Count up the lines below that include the string "ipynb" and report the number by itself.

+ + + + + + +

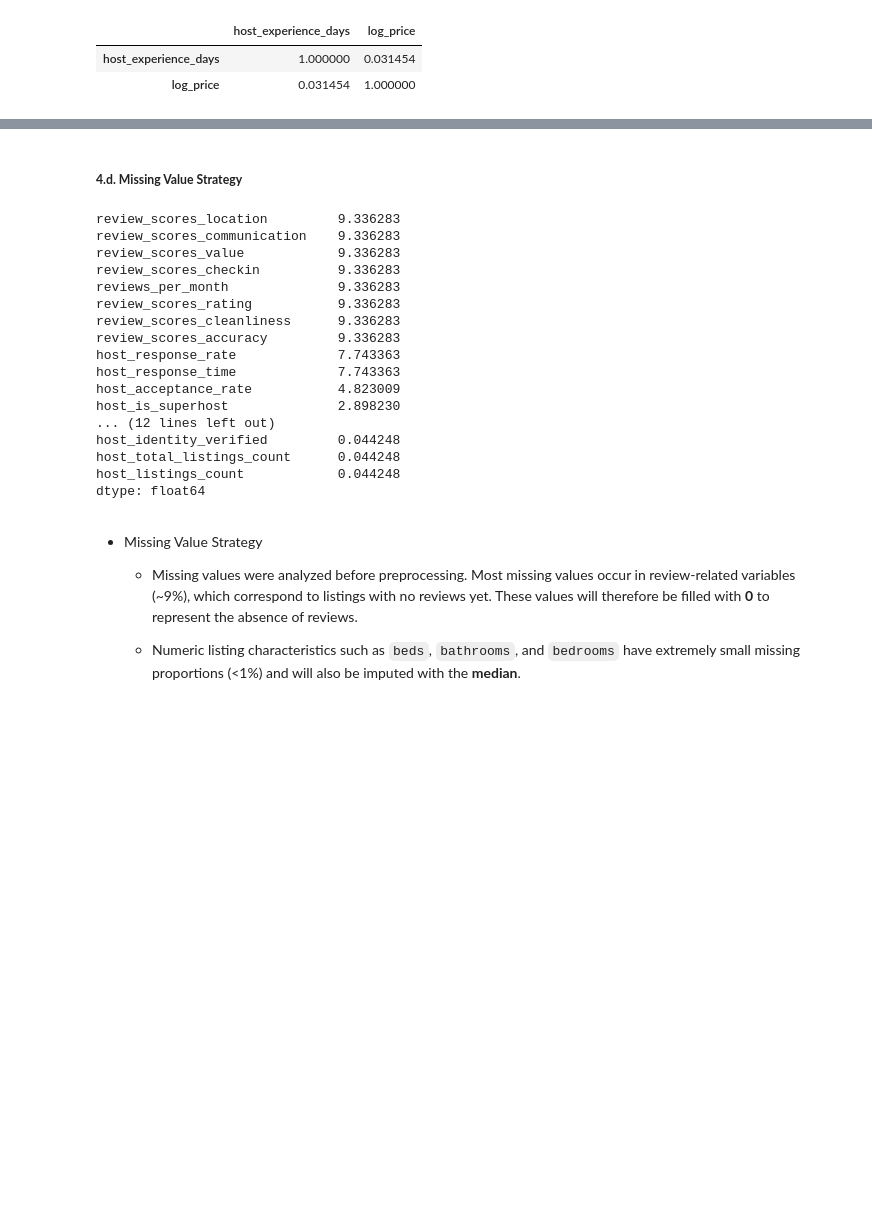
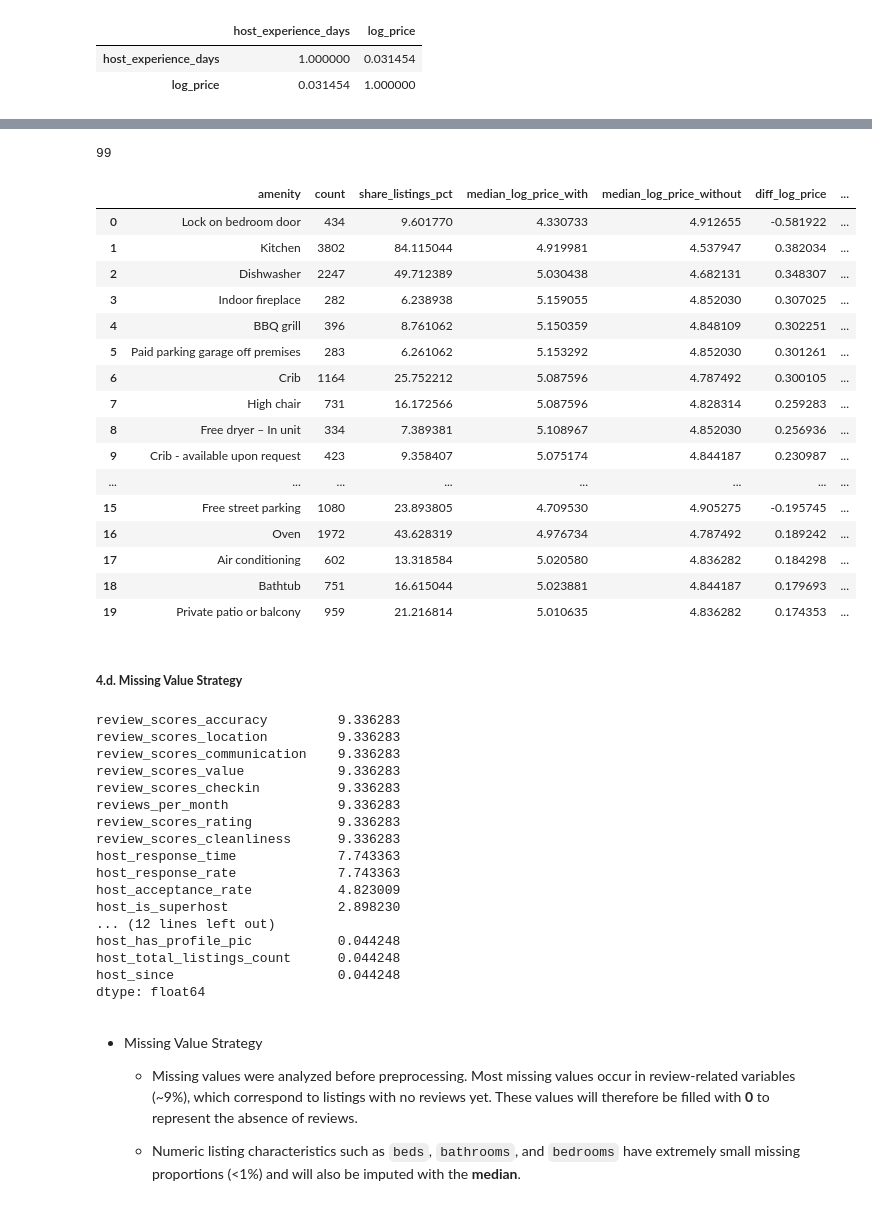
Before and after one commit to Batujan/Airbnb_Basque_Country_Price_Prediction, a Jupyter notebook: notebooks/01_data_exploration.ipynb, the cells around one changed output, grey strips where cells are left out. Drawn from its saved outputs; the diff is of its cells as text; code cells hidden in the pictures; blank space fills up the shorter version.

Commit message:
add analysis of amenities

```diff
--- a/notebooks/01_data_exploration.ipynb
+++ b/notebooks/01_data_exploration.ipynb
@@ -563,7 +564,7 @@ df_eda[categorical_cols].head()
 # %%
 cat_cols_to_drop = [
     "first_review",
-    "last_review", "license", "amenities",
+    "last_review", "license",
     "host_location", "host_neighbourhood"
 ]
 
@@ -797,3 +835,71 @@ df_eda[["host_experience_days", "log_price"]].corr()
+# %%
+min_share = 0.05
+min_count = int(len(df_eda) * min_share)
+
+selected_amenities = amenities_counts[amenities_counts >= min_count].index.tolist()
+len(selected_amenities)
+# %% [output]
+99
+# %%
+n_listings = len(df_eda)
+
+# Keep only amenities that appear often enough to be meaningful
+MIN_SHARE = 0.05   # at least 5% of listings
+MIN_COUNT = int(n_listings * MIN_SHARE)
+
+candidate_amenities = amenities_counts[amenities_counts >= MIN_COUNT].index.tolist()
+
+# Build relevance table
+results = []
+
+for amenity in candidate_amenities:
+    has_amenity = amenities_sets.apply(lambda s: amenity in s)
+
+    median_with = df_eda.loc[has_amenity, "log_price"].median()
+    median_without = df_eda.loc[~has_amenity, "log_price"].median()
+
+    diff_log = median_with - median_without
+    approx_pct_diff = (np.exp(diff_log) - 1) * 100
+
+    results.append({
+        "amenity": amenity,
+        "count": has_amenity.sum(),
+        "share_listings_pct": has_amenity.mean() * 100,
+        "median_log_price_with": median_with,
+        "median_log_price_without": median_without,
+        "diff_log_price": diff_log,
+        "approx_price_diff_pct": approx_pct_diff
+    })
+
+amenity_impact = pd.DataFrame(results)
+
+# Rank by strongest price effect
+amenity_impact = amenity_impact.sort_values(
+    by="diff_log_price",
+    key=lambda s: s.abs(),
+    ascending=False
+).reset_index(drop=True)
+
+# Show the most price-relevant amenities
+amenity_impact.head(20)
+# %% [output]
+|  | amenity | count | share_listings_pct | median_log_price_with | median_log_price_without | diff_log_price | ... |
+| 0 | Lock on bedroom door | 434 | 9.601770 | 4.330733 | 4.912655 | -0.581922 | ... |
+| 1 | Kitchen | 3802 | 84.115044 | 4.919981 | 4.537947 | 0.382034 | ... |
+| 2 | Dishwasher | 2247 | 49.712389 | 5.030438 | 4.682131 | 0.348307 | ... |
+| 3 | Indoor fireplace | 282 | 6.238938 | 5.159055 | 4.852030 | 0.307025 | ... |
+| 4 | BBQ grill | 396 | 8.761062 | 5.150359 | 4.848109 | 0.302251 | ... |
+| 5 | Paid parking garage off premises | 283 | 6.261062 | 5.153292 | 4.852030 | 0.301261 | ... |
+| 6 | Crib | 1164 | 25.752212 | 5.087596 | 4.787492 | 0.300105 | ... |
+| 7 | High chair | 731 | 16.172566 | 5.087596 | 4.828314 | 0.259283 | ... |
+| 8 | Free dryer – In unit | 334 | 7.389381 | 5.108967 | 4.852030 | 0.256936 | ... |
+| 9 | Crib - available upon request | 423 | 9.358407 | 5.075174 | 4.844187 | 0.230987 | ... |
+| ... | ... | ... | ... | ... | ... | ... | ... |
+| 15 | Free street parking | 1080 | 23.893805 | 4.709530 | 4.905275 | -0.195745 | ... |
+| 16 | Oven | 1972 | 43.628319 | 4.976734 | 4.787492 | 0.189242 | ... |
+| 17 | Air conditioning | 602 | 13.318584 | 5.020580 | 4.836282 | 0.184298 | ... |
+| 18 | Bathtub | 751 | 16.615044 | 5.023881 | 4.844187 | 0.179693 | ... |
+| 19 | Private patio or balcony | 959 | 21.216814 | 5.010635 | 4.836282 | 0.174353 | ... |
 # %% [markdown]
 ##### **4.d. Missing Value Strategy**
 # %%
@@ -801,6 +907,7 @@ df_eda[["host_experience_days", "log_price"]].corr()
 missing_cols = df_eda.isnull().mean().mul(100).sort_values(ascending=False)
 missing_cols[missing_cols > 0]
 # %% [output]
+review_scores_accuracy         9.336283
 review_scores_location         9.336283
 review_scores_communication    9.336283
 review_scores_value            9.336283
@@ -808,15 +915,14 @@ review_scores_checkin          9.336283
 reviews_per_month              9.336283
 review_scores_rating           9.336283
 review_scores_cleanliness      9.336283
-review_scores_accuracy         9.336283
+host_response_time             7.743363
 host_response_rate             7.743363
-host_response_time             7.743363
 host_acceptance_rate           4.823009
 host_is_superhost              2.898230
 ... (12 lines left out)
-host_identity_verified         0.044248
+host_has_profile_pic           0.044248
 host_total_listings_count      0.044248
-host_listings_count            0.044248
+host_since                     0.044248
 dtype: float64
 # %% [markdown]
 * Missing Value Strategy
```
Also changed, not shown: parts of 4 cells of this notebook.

+ + + + + + +

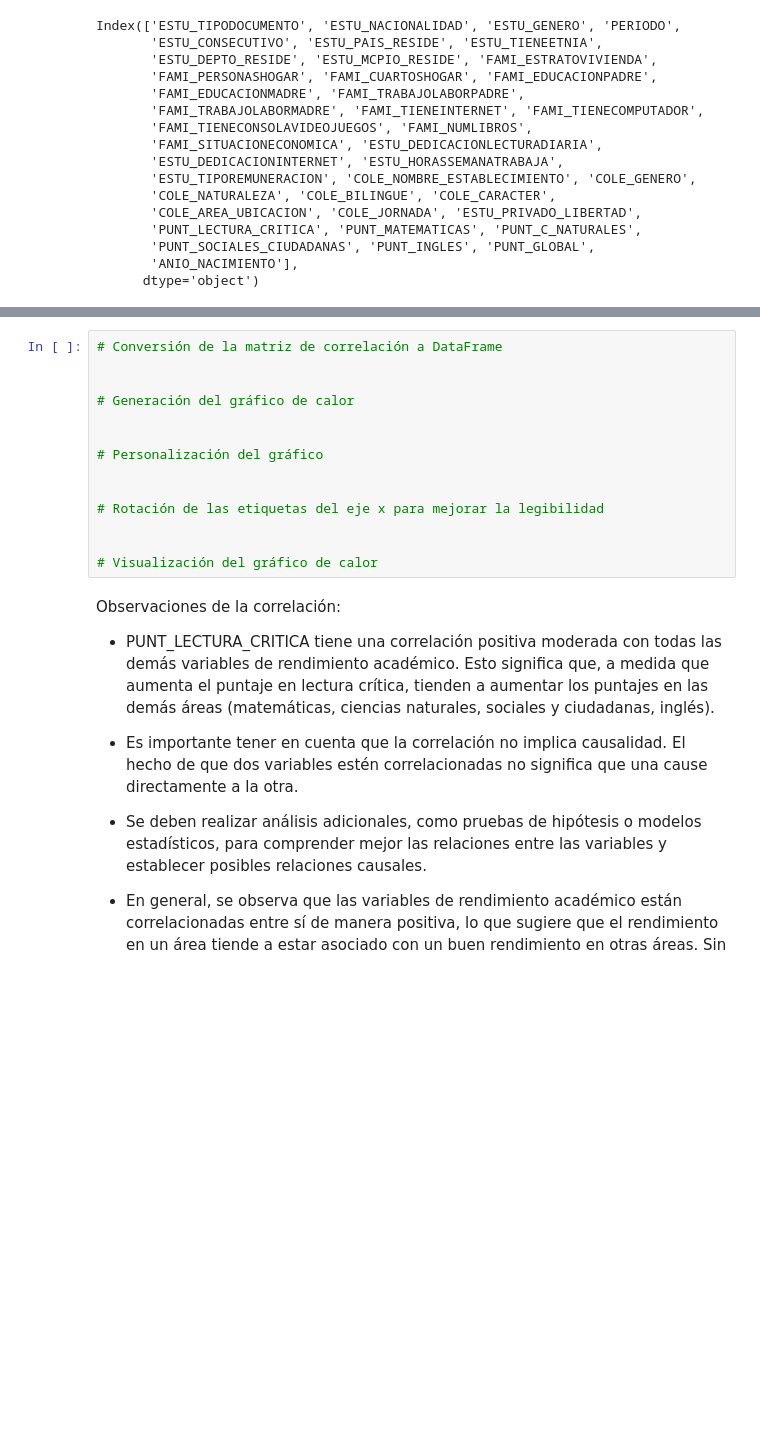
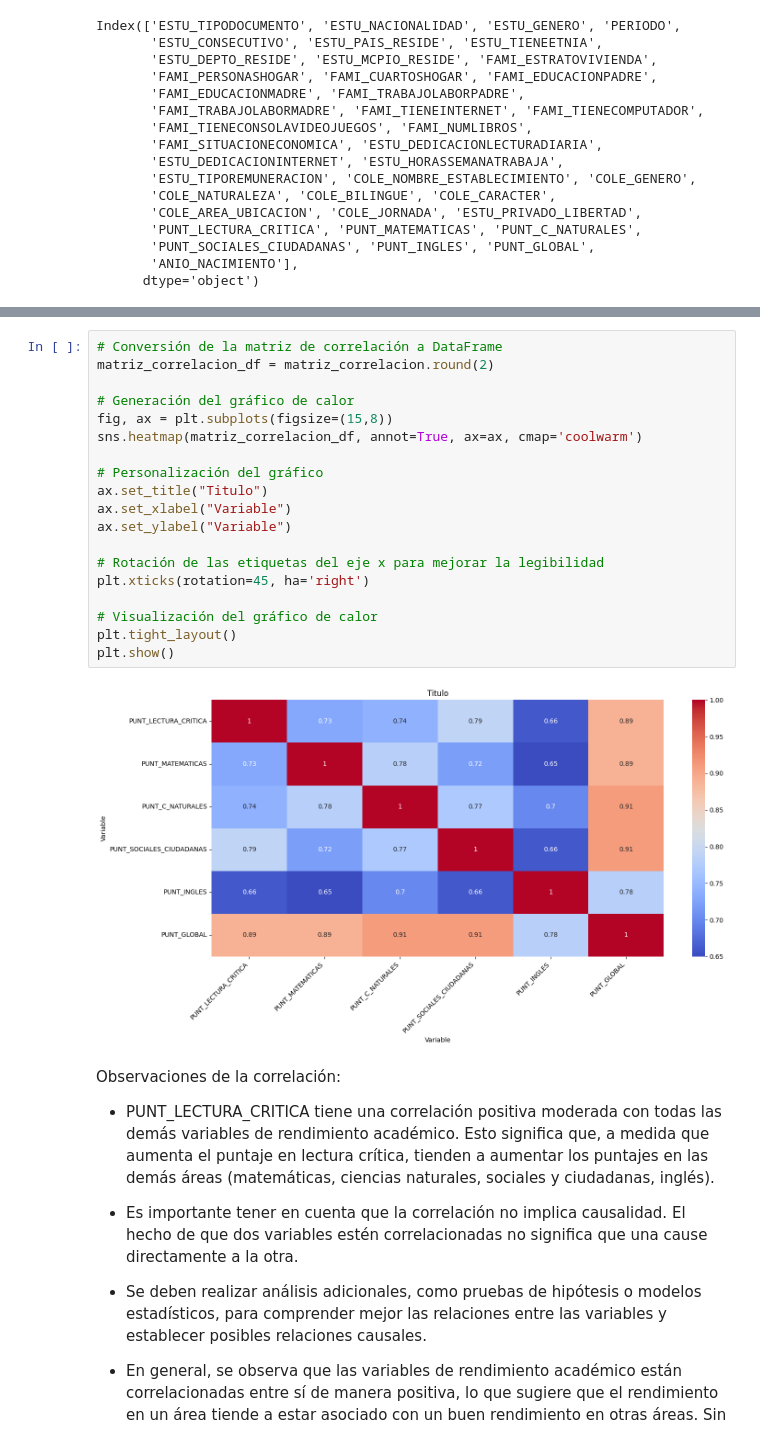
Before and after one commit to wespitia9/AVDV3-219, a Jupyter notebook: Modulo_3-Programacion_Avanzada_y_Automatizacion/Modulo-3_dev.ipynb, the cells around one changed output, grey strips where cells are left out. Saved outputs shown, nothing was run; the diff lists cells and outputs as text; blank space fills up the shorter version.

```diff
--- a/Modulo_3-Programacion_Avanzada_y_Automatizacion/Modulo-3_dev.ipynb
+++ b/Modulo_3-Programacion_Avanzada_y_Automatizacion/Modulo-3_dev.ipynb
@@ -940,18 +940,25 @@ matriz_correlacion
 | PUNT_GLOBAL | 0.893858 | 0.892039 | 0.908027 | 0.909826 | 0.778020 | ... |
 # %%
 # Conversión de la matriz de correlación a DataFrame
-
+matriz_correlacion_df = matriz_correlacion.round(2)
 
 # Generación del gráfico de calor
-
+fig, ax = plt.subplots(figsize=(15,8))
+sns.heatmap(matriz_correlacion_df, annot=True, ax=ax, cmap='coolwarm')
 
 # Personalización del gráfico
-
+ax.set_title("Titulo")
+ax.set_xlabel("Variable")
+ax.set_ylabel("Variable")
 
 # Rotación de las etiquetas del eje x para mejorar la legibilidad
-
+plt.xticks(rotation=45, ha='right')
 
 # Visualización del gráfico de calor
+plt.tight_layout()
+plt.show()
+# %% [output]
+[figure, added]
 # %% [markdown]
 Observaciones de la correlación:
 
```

+ + + + + + +

§ **PROBLEM SOLUTION**: 6